Yoga dictionary. Viparea
Everything is conditioned by the perception of the one who experiences this or that event. The perception of reality is influenced by the so – called “Vritti”-fluctuations of the mind, about which Patanjali writes in the yoga sutras. There are five types of Vritti. This is what Patanjali writes in the Sutra of the sixth Chapter of the first: right knowledge, wrong knowledge, fantasy, dream and memories. One type of Vritti – Viparyaya is false knowledge.
In Sanskrit “viparyaya” means “false knowledge”or” wrong knowledge”. The concept of “Viparyaya” Patanjali reveals in the Sutra of the eighth Chapter of the first. A. Bailey’s translation of the Sutra reads as follows:”Wrong knowledge is based on the perception of form, and not on the state of being.” That is, with this perception, the person behind the form does not see the essence. This false perception occurs because of the superimposition of mind projections formed by previous experience. The Krishnamacharya version of The translation reveals this concept more broadly:”a False understanding is one that is perceived as correct until favorable conditions reveal the true nature of the object.” This version of the translation gives a more complete understanding of what Viparyaya is.
False perception is a distortion based on misinterpreted information that comes from the senses. Unlike Vikalpa fantasy that has no real object, but is a combination of often disparate experiences of the past, Viparita is based on the perception of a real object, but the perception is a distorted projection of the mind. You can give an example of a dark room with a rope on the floor. A person, seeing a rope on the floor in the dimness of the room, can take it for a snake, because in poor light, the silhouette of the rope and the snake are similar to each other. This is a vivid example of such a phenomenon as Viparyaya. And as Krishnamacharya remarked in his version of the translation,” … until favorable conditions reveal the true nature of the object.” Let’s go back to the example of a dark room: if you turn on the light in this room, the wrong perception will immediately disappear – a person will see that there is not a snake on the floor, but just a rope.
For some reason, happens Viparea?
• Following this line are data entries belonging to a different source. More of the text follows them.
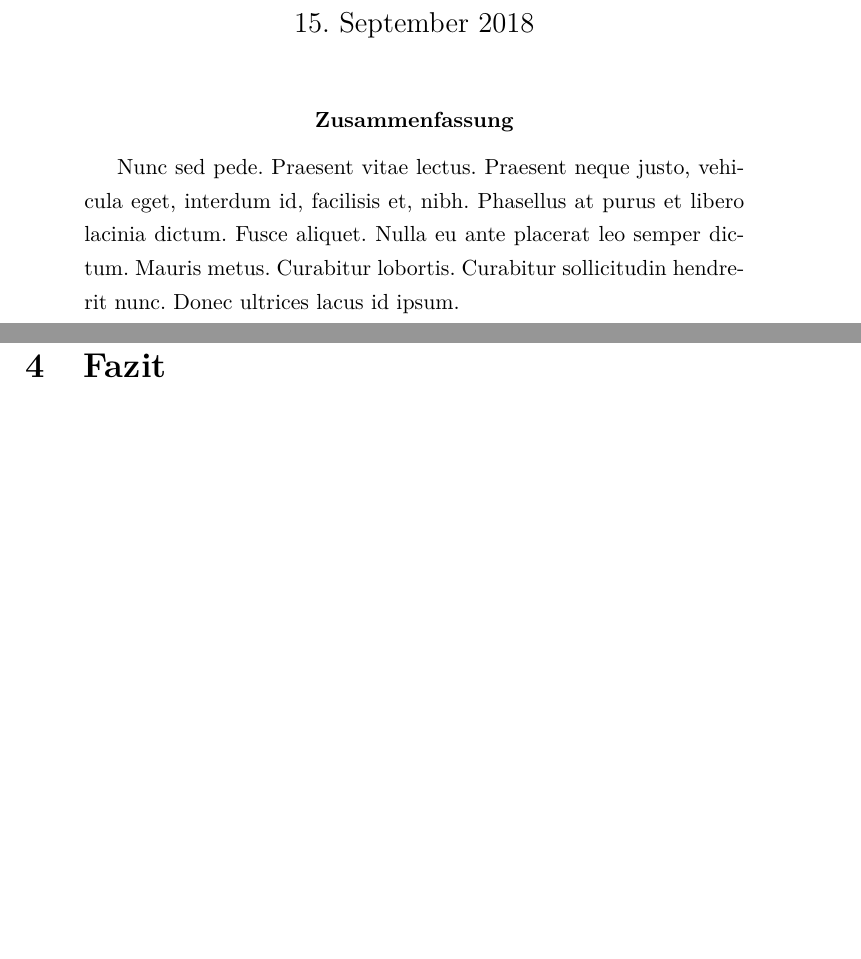
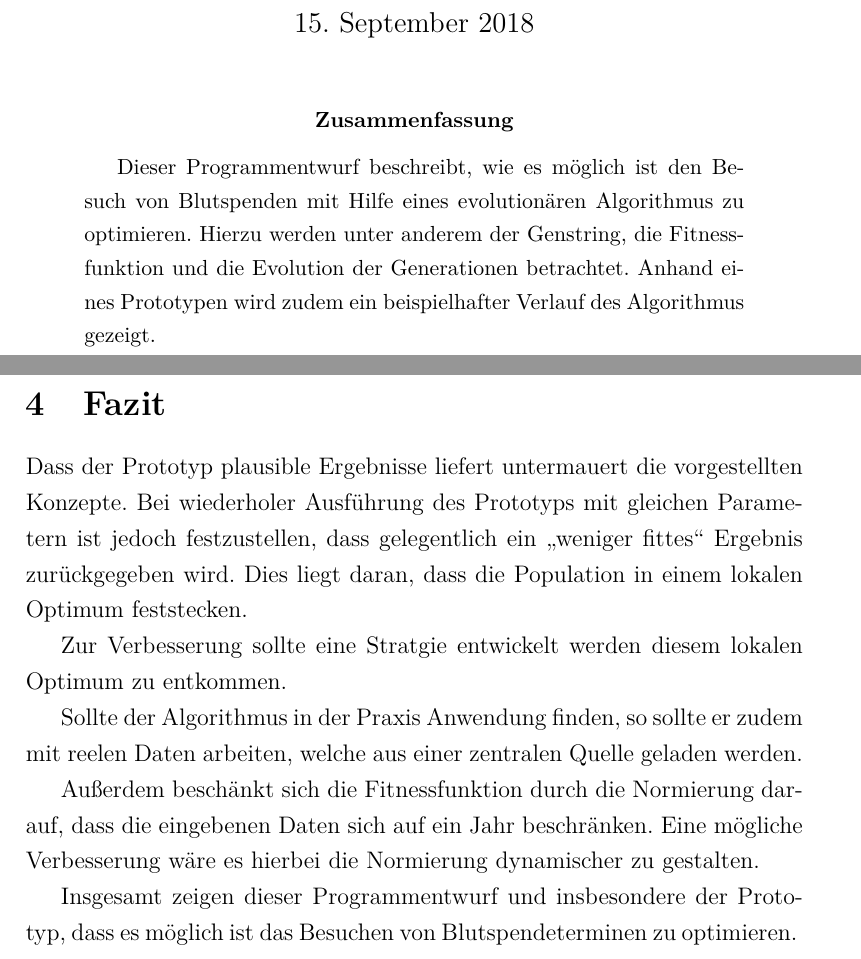
Before and after one commit to deeKay93/computationallntelligence, a LaTeX paper (seminararbeit.tex, which reads additionals/abstract.tex, content/XX_Fazit.tex): two parts of pages 1 and 16 of 17, joined at a grey line, cut so that both start at the same text, the shorter picture padded with empty space. Compiled offline with pdfLaTeX.

Commit message:
Verbesserungen, Abstract & Fazit

```diff
--- a/additionals/abstract.tex
+++ b/additionals/abstract.tex
@@ -1,3 +1,5 @@
 \begin{abstract}
-    \lipsum[66]
+    Dieser Programmentwurf beschreibt, wie es möglich ist den Besuch von Blutspenden mit Hilfe eines evolutionären Algorithmus zu optimieren.
+    Hierzu werden unter anderem der Genstring, die Fitnessfunktion und die Evolution der Generationen betrachtet.
+    Anhand eines Prototypen wird zudem ein beispielhafter Verlauf des Algorithmus gezeigt.
 \end{abstract}
--- a/content/XX_Fazit.tex
+++ b/content/XX_Fazit.tex
@@ -1,5 +1,17 @@
 \section{Fazit}\label{sec:fazit}
-\paragraph{Prototyp}
-Daraus, dass in der letzten Generation sowohl Minimum und Maximum die gleiche Fitness haben,
-als auch alle Gene die Bedingungen erfüllen kann geschlossen werden, dass in dieser Generation alle Gene identisch sind.
-Somit endet der Algorithmus sinnvolerweiße an dieser Stelle.
+Dass der Prototyp plausible Ergebnisse liefert untermauert die vorgestellten Konzepte.
+Bei wiederholer Ausführung des Prototyps mit gleichen Parametern ist jedoch festzustellen,
+dass gelegentlich ein \enquote{weniger fittes} Ergebnis zurückgegeben wird.
+Dies liegt daran, dass die Population in einem lokalen Optimum feststecken.
+
+Zur Verbesserung sollte eine Stratgie entwickelt werden diesem lokalen Optimum zu entkommen.
+
+Sollte der Algorithmus in der Praxis Anwendung finden,
+so sollte er zudem mit reelen Daten arbeiten, welche aus einer zentralen Quelle geladen werden.
+
+Außerdem beschänkt sich die Fitnessfunktion durch die Normierung darauf,
+dass die eingebenen Daten sich auf ein Jahr beschränken.
+Eine mögliche Verbesserung wäre es hierbei die Normierung dynamischer zu gestalten.
+
+Insgesamt zeigen dieser Programmentwurf und insbesondere der Prototyp,
+dass es möglich ist das Besuchen von Blutspendeterminen zu optimieren.
```
Also changed, not shown: content/03_Prototyp.tex (+10 -7 lines), seminararbeit.tex (+3 -3 lines).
Why does a rope feel like a snake in the dimness of a room? The silhouettes of both objects are similar, and a person might well assume that the rope is a rope. Due to the lack or distortion of information received in this case from the senses, a person has two options for the perception of the object. But the mind chooses to perceive the object as a snake. This is due to the Samskaras-karmic imprints, which are the storehouse of karma and past experience.
It is possible that in this life a person was once frightened by a snake or, for example, in one of the past lives died from a snake bite. The second is also no less likely. In the process of death, some of the deepest impressions in the mind are formed, which will be manifested in the future birth. And, perhaps, for this reason arose in this case Viparyaya-perception of strings as of the snake.
In the translation of this Sutra, Falkov’s version States: “Delusion arises as a result of false conclusions that do not correlate with reality.” This version of translation just does indicate that the cause of Viparyaya is the wrong work of the mind, or rather, a distorted interpretation of certain events and phenomena. Another striking example of Viparyaya is mental disorders. This is the most severe case of Viparyaya, when the mind of a person greatly distorts reality, and most often there is a strong belief in the correctness of his perception. No arguments that seem to be quite logical and indicate that a person is mistaken, do not work. More precisely, they do not even come to the consideration of man.
The influence of Samskaras on the mind of a person in this case is so powerful, and karmic imprints are so deep that a person can not see his obvious mistakes. The most severe form Vepriai in the form of a mental illness are delusional disorders persecuting character. Man is firmly convinced that certain persons or beings are pursuing him with the aim of causing harm, and there is no way to convince a person of this. This is one of the severe cases of Viparyaya, which most often persists throughout the incarnation of a person, and may even manifest itself in future incarnations.
However, in most cases Viparyaya are only temporary delusions of a person, which are based on a wrong perception of reality due to lack of some information or distortions of the mind. We must distinguish between Vipera and Avidly. Avidya is basic ignorance about the world order, self, And so on. For example, disbelief in the law of karma, reincarnation and so on is Avidya. Such misconceptions tend to be very difficult to correct from the outside. Moreover, even if one has learned of the immortality of the soul and believes it, the Avidya of the Ego can be preserved if one does not make an effort to realize one’s true Self. The same cannot be said about Viparyaya, which can disappear by itself when a person has enough information about an object or phenomenon.